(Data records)

★ ★ ★ ★

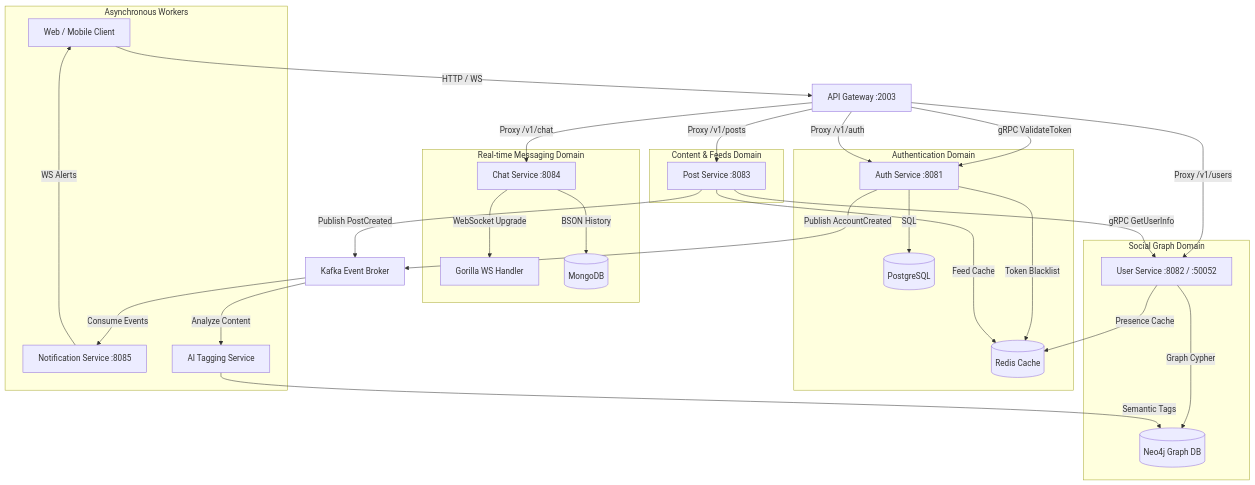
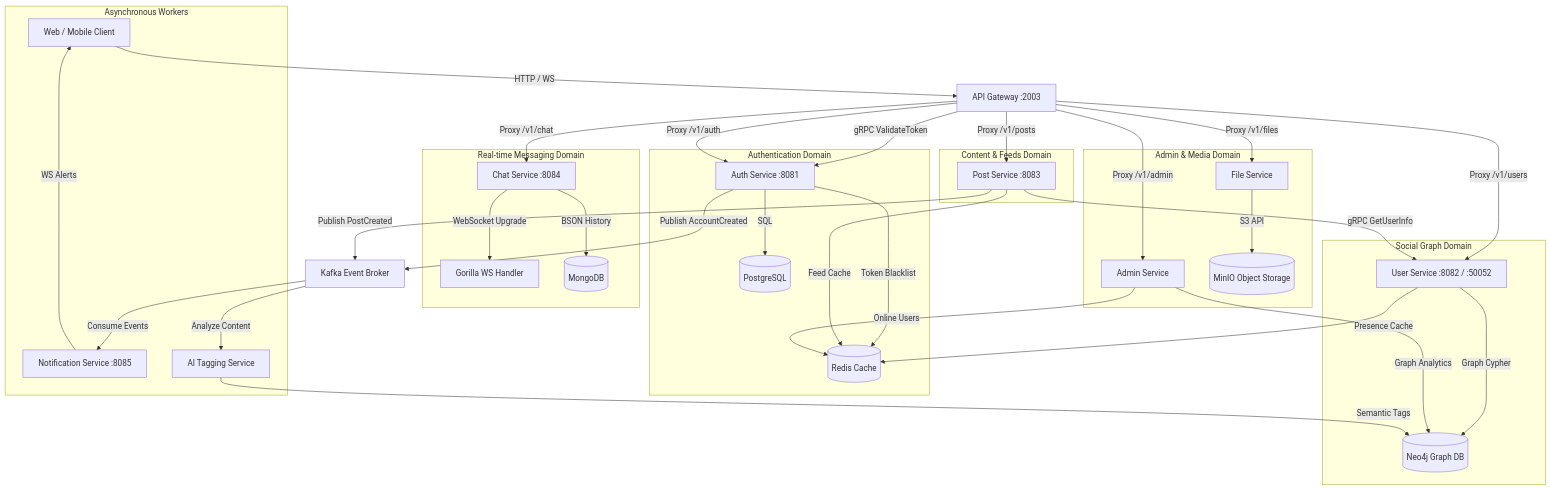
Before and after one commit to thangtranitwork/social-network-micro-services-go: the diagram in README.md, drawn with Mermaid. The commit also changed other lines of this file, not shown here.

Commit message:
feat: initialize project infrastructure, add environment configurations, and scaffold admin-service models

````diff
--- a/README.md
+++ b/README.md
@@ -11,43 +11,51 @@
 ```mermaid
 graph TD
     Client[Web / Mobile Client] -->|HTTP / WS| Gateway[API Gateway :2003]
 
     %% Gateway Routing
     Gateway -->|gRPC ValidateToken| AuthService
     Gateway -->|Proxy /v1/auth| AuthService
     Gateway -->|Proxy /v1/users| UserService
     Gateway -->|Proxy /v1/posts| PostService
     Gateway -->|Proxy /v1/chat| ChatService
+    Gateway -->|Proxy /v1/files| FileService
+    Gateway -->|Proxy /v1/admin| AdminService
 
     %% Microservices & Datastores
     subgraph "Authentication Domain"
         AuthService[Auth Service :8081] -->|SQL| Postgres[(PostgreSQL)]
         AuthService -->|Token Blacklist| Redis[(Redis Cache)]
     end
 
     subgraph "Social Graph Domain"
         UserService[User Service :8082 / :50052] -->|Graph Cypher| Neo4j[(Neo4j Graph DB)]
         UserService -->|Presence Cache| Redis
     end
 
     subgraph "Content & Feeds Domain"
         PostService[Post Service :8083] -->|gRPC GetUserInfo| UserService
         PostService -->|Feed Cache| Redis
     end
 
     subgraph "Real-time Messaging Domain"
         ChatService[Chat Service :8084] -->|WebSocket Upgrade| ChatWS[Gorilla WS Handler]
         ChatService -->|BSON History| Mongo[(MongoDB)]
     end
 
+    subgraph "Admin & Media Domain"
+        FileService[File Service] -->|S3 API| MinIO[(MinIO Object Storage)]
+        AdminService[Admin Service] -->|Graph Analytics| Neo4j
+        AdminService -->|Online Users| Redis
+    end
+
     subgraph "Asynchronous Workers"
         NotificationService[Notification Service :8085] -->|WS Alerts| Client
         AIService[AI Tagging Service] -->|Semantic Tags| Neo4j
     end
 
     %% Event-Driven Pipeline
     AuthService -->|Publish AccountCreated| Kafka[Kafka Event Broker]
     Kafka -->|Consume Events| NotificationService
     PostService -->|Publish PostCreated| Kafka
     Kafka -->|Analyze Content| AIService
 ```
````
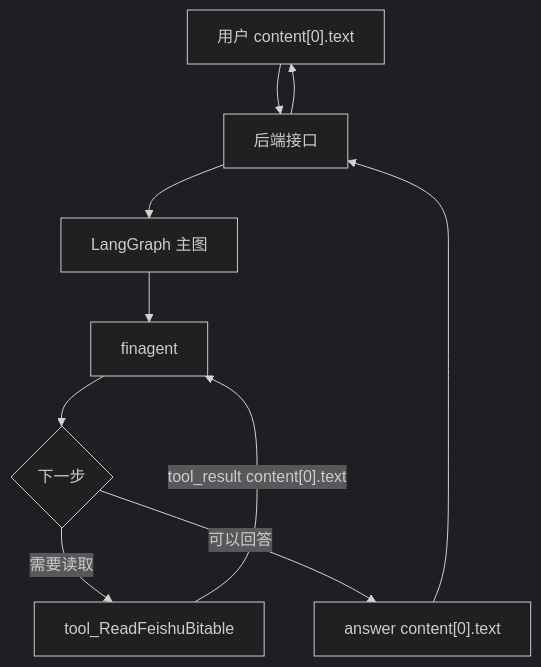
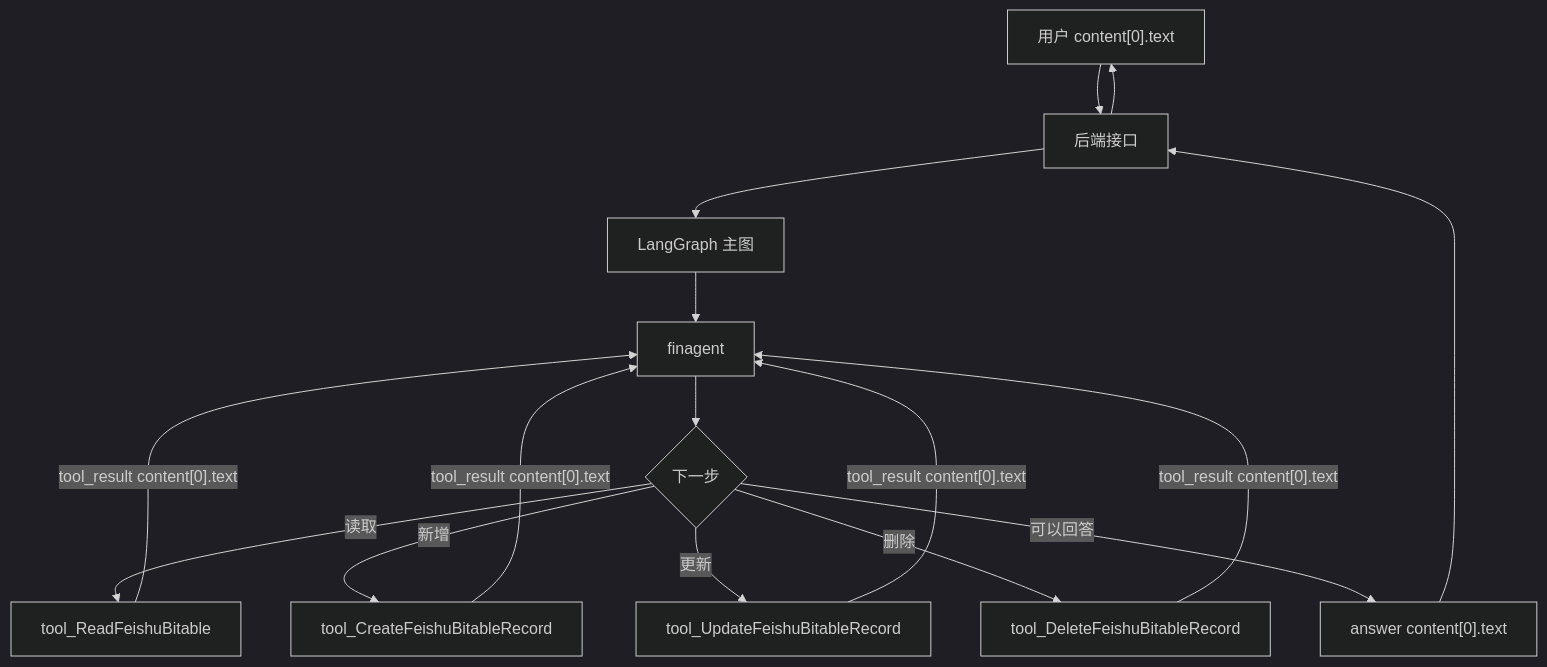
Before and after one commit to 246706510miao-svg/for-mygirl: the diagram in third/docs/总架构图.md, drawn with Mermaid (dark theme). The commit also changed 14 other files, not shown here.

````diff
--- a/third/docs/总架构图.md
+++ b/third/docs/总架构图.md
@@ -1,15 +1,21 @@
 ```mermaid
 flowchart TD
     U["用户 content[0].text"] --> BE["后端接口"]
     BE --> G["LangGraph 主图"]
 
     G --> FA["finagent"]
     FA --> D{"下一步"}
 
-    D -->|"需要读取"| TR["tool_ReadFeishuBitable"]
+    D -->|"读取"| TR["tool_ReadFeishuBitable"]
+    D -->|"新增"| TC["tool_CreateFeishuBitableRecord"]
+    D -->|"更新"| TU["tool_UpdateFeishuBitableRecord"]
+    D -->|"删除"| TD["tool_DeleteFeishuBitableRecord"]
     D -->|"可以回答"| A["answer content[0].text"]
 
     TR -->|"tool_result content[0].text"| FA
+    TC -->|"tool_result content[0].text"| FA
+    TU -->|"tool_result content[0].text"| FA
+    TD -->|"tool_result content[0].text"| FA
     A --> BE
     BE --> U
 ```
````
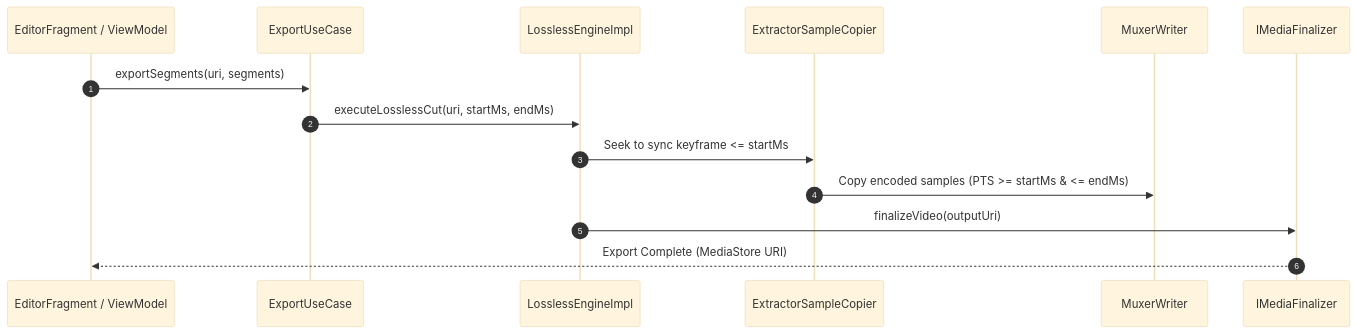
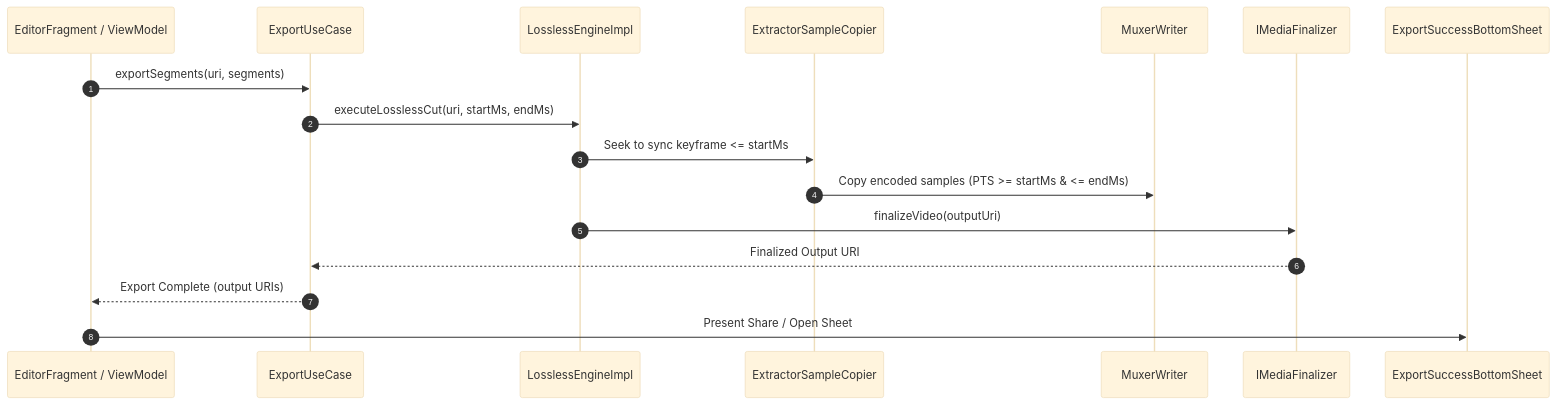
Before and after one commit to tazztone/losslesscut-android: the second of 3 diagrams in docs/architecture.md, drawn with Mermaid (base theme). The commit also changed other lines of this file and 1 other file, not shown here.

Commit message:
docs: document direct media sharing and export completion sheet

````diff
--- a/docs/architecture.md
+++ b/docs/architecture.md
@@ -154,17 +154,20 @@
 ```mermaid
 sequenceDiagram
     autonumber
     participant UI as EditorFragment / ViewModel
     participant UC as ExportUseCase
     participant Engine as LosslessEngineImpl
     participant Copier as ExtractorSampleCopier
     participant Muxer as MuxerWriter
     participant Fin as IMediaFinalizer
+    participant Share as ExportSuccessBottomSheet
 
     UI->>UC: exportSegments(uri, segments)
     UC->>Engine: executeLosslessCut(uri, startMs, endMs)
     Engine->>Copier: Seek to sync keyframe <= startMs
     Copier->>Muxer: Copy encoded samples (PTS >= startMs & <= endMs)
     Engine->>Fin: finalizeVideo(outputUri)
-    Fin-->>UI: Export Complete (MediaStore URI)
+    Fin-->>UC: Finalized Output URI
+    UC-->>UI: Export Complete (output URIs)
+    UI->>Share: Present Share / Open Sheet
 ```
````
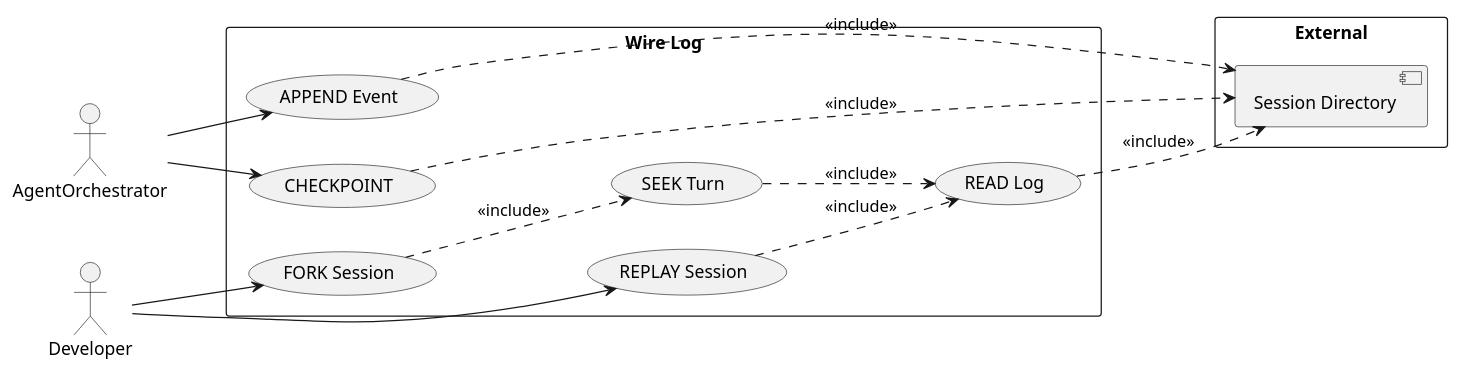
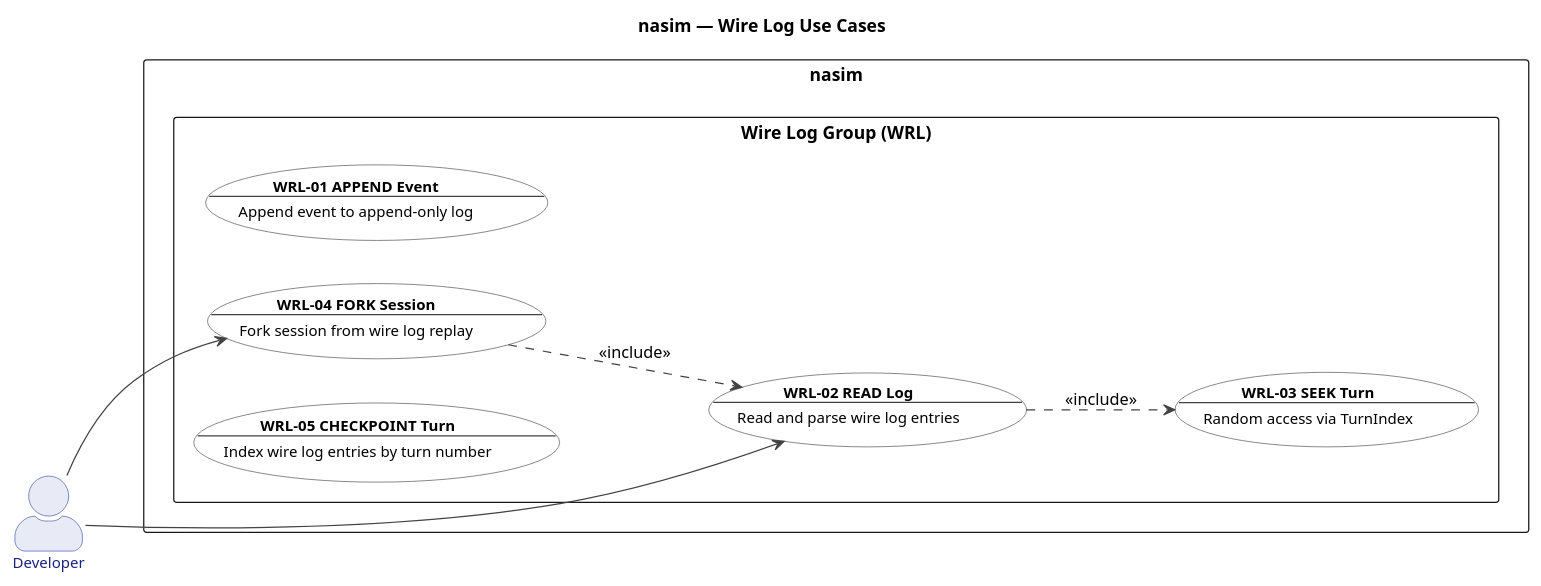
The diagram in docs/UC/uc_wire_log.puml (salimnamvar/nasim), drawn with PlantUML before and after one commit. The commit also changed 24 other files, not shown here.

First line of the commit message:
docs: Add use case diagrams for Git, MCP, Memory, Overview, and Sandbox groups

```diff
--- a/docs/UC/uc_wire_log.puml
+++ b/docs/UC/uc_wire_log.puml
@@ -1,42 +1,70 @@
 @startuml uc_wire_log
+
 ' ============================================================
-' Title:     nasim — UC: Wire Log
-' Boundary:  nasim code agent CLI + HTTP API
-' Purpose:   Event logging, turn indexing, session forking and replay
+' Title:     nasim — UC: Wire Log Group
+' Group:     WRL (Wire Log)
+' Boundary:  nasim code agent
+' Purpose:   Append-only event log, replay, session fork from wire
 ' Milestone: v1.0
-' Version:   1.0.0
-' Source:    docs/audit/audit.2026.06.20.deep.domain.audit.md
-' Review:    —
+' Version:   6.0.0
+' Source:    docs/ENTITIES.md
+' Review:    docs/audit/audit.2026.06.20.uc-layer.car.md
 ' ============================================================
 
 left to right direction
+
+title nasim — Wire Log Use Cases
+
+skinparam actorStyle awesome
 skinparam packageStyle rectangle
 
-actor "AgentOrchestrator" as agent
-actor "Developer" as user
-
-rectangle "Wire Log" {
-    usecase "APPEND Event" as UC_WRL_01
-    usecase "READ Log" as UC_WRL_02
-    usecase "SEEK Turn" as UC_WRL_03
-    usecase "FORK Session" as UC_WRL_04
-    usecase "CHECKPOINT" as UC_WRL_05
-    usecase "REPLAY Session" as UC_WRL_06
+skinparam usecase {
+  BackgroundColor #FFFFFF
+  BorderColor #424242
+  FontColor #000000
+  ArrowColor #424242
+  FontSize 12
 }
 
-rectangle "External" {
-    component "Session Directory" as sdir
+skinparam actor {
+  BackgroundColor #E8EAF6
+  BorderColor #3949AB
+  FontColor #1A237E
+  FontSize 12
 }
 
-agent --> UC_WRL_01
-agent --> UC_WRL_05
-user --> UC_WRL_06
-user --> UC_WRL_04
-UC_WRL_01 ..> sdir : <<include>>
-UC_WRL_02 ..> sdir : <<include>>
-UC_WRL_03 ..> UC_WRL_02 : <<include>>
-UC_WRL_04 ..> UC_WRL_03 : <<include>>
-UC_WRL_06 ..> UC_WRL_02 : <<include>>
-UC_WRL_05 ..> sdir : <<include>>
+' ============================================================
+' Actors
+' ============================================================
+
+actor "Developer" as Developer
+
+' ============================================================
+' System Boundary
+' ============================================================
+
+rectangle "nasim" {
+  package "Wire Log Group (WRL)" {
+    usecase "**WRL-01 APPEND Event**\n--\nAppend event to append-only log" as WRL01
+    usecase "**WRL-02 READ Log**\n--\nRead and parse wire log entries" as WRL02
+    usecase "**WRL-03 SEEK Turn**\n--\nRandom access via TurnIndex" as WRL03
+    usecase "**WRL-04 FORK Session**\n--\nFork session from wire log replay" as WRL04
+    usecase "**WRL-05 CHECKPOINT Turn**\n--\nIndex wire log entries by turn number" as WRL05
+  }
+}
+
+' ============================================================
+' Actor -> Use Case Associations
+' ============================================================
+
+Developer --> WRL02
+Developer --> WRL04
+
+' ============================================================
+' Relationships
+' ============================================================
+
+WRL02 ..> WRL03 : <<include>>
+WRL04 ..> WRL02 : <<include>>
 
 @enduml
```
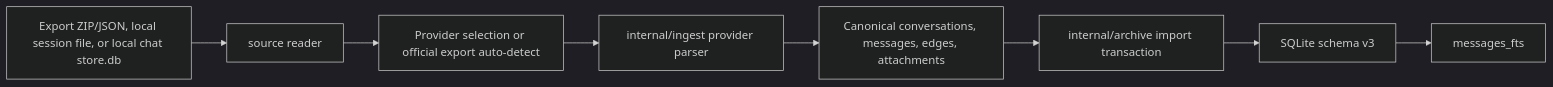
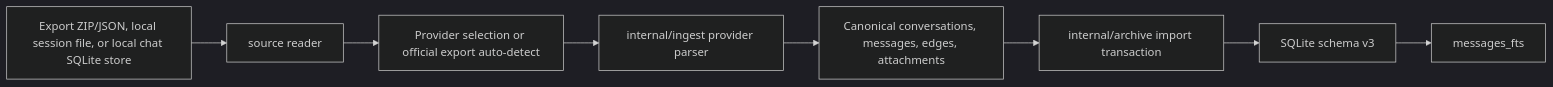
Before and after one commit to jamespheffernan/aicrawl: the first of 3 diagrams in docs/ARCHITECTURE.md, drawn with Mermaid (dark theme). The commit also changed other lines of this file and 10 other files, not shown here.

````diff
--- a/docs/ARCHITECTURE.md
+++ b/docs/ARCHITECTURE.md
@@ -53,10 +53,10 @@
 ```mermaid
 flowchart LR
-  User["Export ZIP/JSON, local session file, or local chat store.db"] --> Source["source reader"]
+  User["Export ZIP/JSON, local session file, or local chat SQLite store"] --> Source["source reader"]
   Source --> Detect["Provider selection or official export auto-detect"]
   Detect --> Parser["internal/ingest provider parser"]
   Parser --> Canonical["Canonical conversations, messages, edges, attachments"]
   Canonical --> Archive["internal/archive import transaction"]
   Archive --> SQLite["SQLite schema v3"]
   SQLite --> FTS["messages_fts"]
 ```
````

★ ★ ★ ★

Brief:
Wherever the word "endMs" appears in a line of the records, count that line. Say how many there are, with no other words.

Expected answer:
2